-------- Supplied data --------

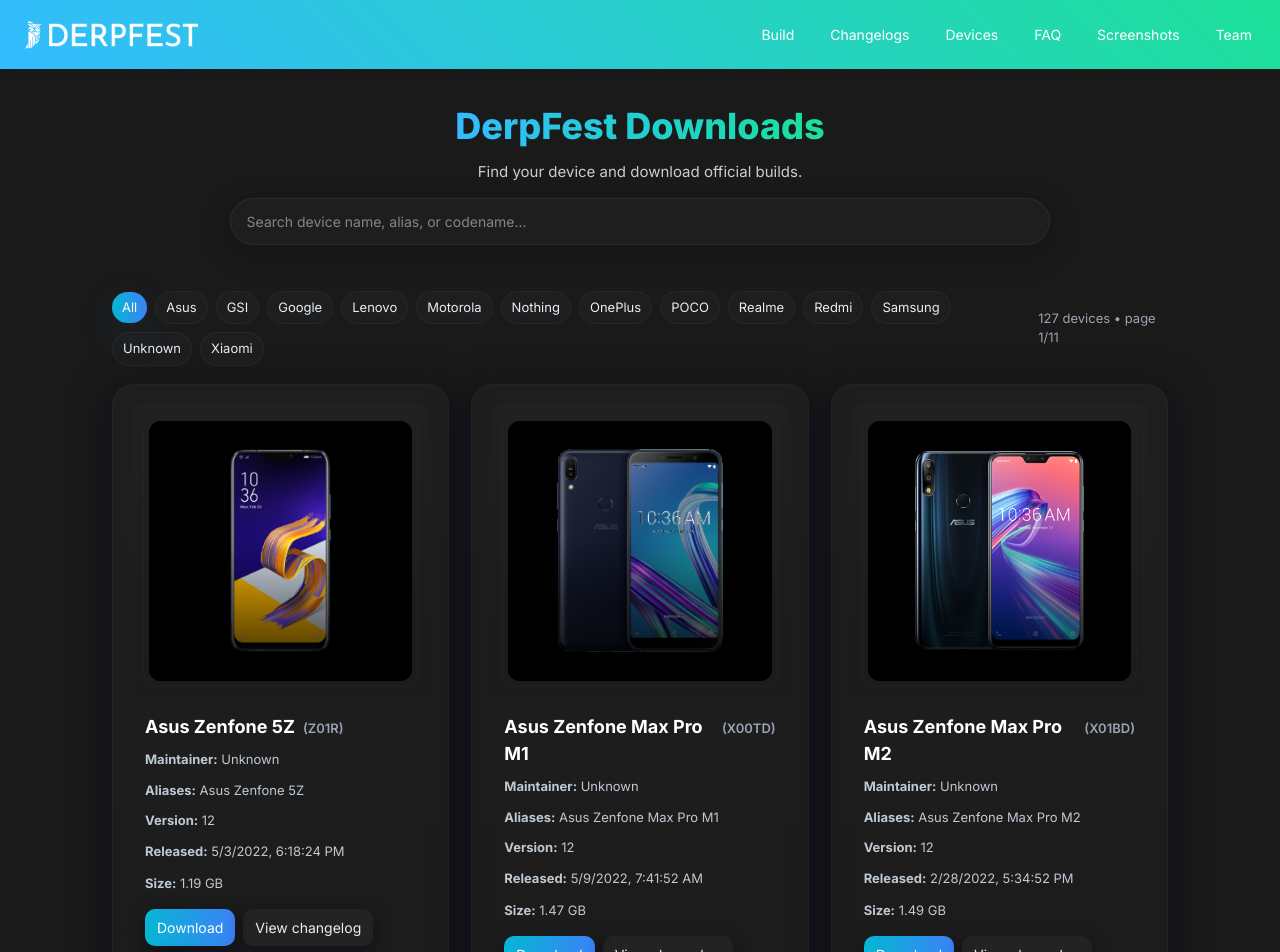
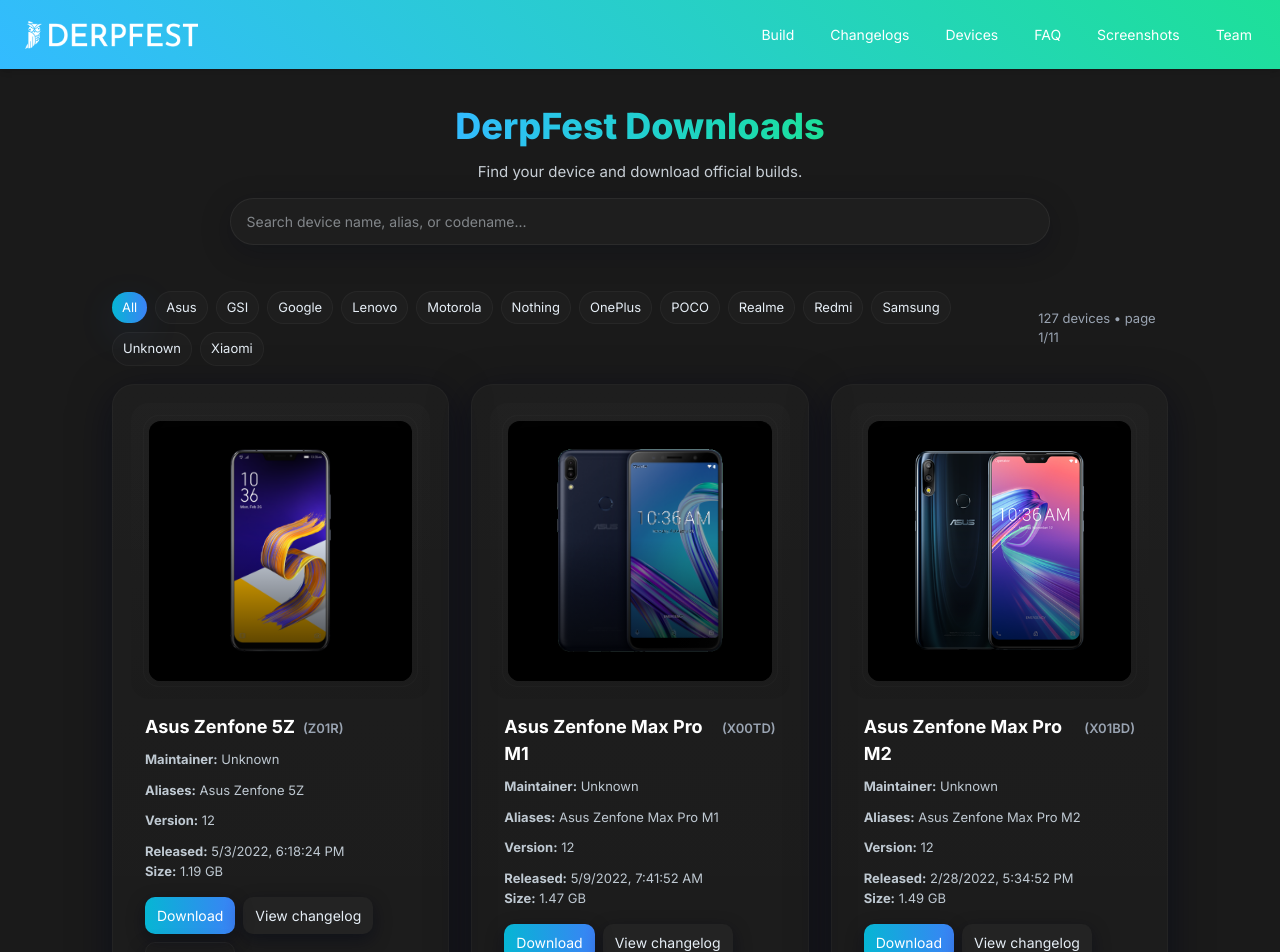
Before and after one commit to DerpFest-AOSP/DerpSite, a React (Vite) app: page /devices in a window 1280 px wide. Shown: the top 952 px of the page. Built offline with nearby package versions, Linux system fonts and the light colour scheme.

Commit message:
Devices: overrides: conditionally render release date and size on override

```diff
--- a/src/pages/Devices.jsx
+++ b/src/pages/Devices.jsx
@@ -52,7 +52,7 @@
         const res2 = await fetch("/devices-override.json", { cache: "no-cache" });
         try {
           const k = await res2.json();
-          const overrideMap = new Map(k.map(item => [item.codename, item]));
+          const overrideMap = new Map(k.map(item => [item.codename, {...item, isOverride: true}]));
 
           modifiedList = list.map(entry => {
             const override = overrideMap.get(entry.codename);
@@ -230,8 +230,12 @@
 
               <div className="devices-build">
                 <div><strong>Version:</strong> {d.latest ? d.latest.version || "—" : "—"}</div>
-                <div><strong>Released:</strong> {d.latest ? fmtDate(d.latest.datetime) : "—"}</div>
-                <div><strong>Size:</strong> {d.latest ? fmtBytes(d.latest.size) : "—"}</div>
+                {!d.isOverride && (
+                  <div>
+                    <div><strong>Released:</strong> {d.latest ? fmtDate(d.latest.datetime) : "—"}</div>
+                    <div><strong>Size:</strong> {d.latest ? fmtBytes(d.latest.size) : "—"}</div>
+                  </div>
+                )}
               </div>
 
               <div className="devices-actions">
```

--------

*The problem*
Using the records above, count the lines containing "overrideMap". Give no words besides the number.

*Result of this task*
3